Work required: In the records below, find the lines that include "growth" and copy each.
START Data for review
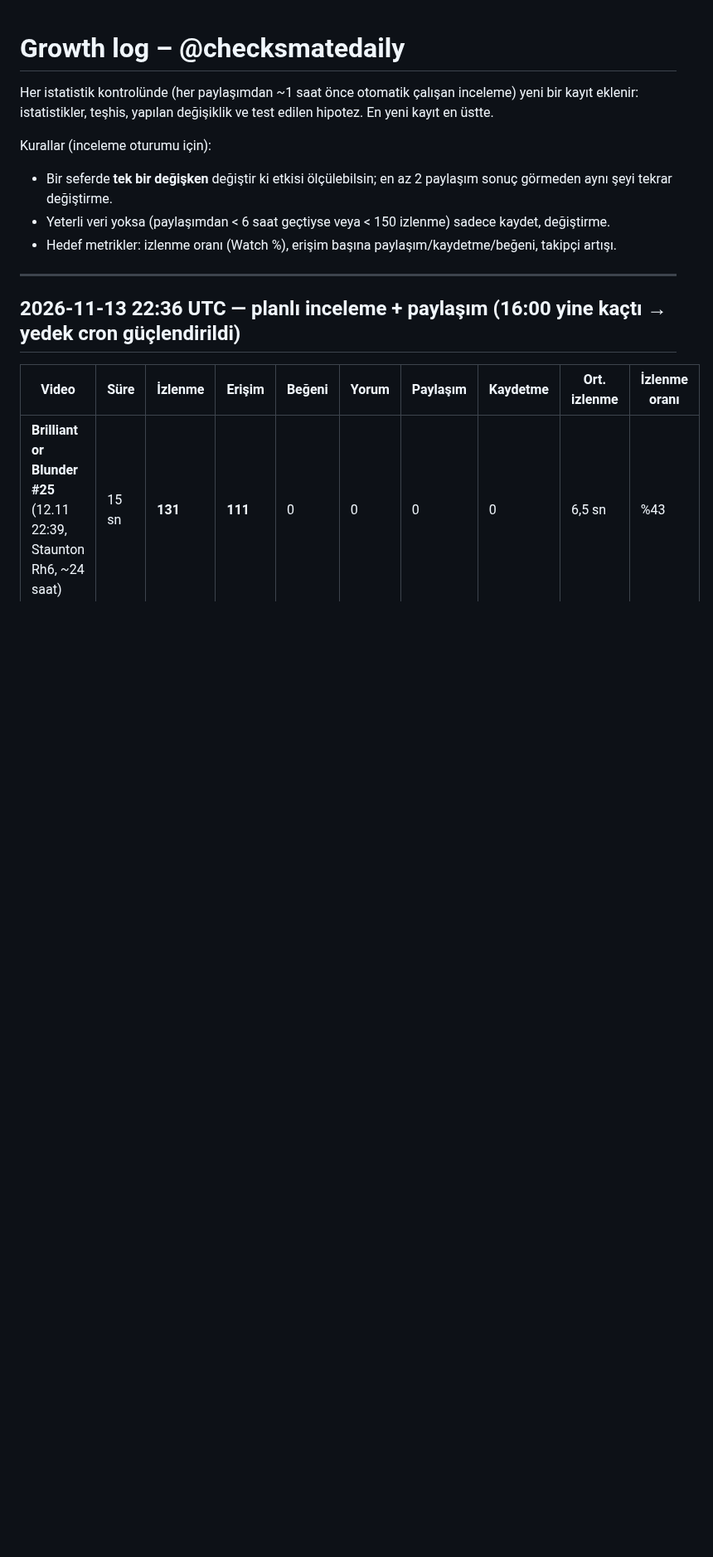
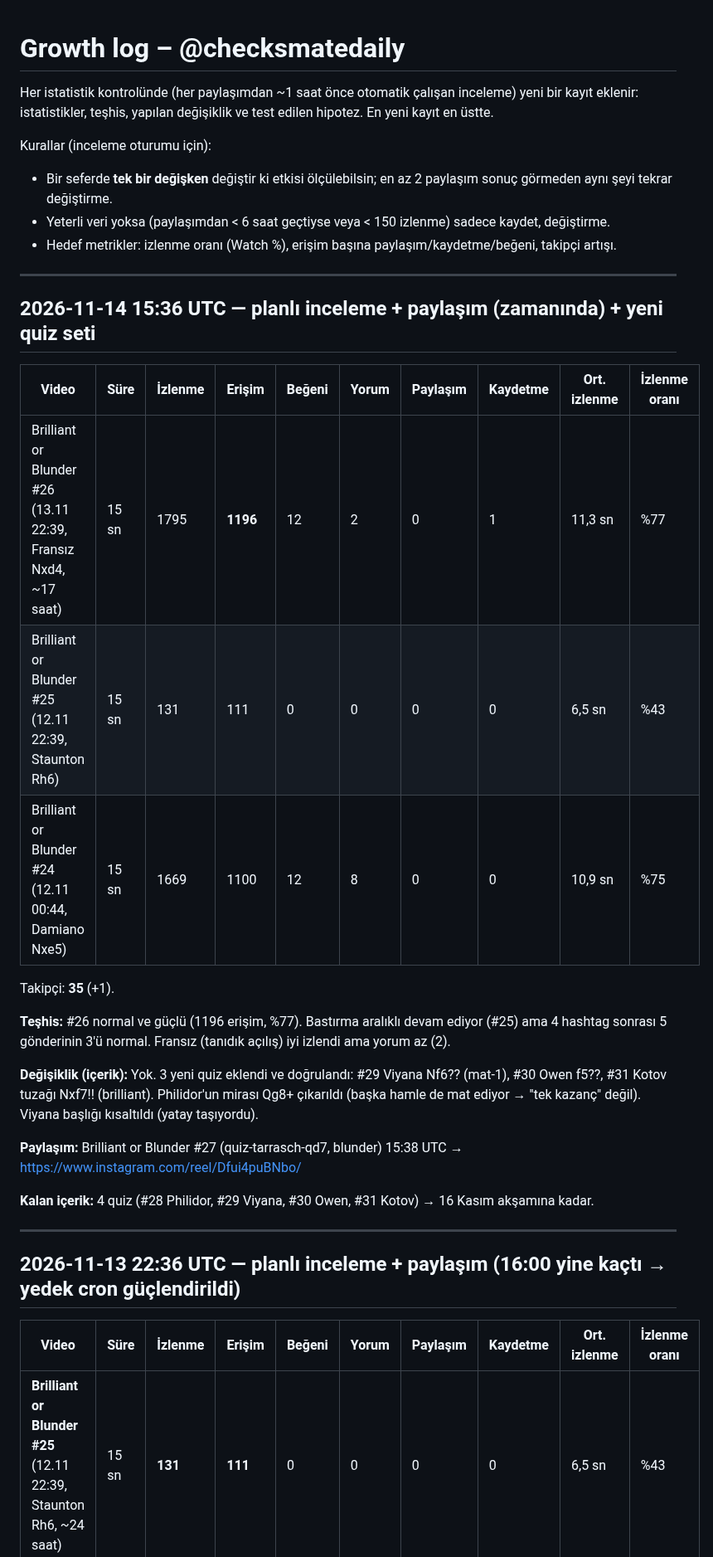
Before and after one commit to talhahasim/chessguru, a Markdown page: docs/growth-log.md, the part around the change. Shown at 83% size. GitHub-like rendering; blank space fills up the shorter version.

Commit message:
growth-log: 2026-11-14 15:36 review (quiz #27 posted, 3 new quizzes)
Co-Authored-By: Claude Opus 5.5 <noreply@anthropic.com>
Claude-Session: https://claude.ai/code/session_011jL4nvVZWPiUMhyDR5fZ3V

```diff
--- a/docs/growth-log.md
+++ b/docs/growth-log.md
@@ -7,6 +7,29 @@ Kurallar (inceleme oturumu için):
 - Bir seferde **tek bir değişken** değiştir ki etkisi ölçülebilsin; en az 2 paylaşım sonuç görmeden aynı şeyi tekrar değiştirme.
 - Yeterli veri yoksa (paylaşımdan < 6 saat geçtiyse veya < 150 izlenme) sadece kaydet, değiştirme.
 - Hedef metrikler: izlenme oranı (Watch %), erişim başına paylaşım/kaydetme/beğeni, takipçi artışı.
+
+---
+
+## 2026-11-14 15:36 UTC — planlı inceleme + paylaşım (zamanında) + yeni quiz seti
+
+| Video | Süre | İzlenme | Erişim | Beğeni | Yorum | Paylaşım | Kaydetme | Ort. izlenme | İzlenme oranı |
+| --- | --- | --- | --- | --- | --- | --- | --- | --- | --- |
+| Brilliant or Blunder #26 (13.11 22:39, Fransız Nxd4, ~17 saat) | 15 sn | 1795 | **1196** | 12 | 2 | 0 | 1 | 11,3 sn | %77 |
+| Brilliant or Blunder #25 (12.11 22:39, Staunton Rh6) | 15 sn | 131 | 111 | 0 | 0 | 0 | 0 | 6,5 sn | %43 |
+| Brilliant or Blunder #24 (12.11 00:44, Damiano Nxe5) | 15 sn | 1669 | 1100 | 12 | 8 | 0 | 0 | 10,9 sn | %75 |
+
+Takipçi: **35** (+1).
+
+**Teşhis:** #26 normal ve güçlü (1196 erişim, %77). Bastırma aralıklı devam ediyor (#25) ama 4 hashtag sonrası
+5 gönderinin 3'ü normal. Fransız (tanıdık açılış) iyi izlendi ama yorum az (2).
+
+**Değişiklik (içerik):** Yok. 3 yeni quiz eklendi ve doğrulandı: #29 Viyana Nf6?? (mat-1), #30 Owen f5??, #31 Kotov
+tuzağı Nxf7!! (brilliant). Philidor'un mirası Qg8+ çıkarıldı (başka hamle de mat ediyor → "tek kazanç" değil).
+Viyana başlığı kısaltıldı (yatay taşıyordu).
+
+**Paylaşım:** Brilliant or Blunder #27 (quiz-tarrasch-qd7, blunder) 15:38 UTC → https://www.instagram.com/reel/Dfui4puBNbo/
+
+**Kalan içerik:** 4 quiz (#28 Philidor, #29 Viyana, #30 Owen, #31 Kotov) → 16 Kasım akşamına kadar.
 
 ---
 
```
END Data for review
Output for this task:
Before and after one commit to talhahasim/chessguru, a Markdown page: docs/growth-log.md, the part around the change. Shown at 83% size. GitHub-like rendering; blank space fills up the shorter version.
growth-log: 2026-11-14 15:36 review (quiz #27 posted, 3 new quizzes)
--- a/docs/growth-log.md
+++ b/docs/growth-log.md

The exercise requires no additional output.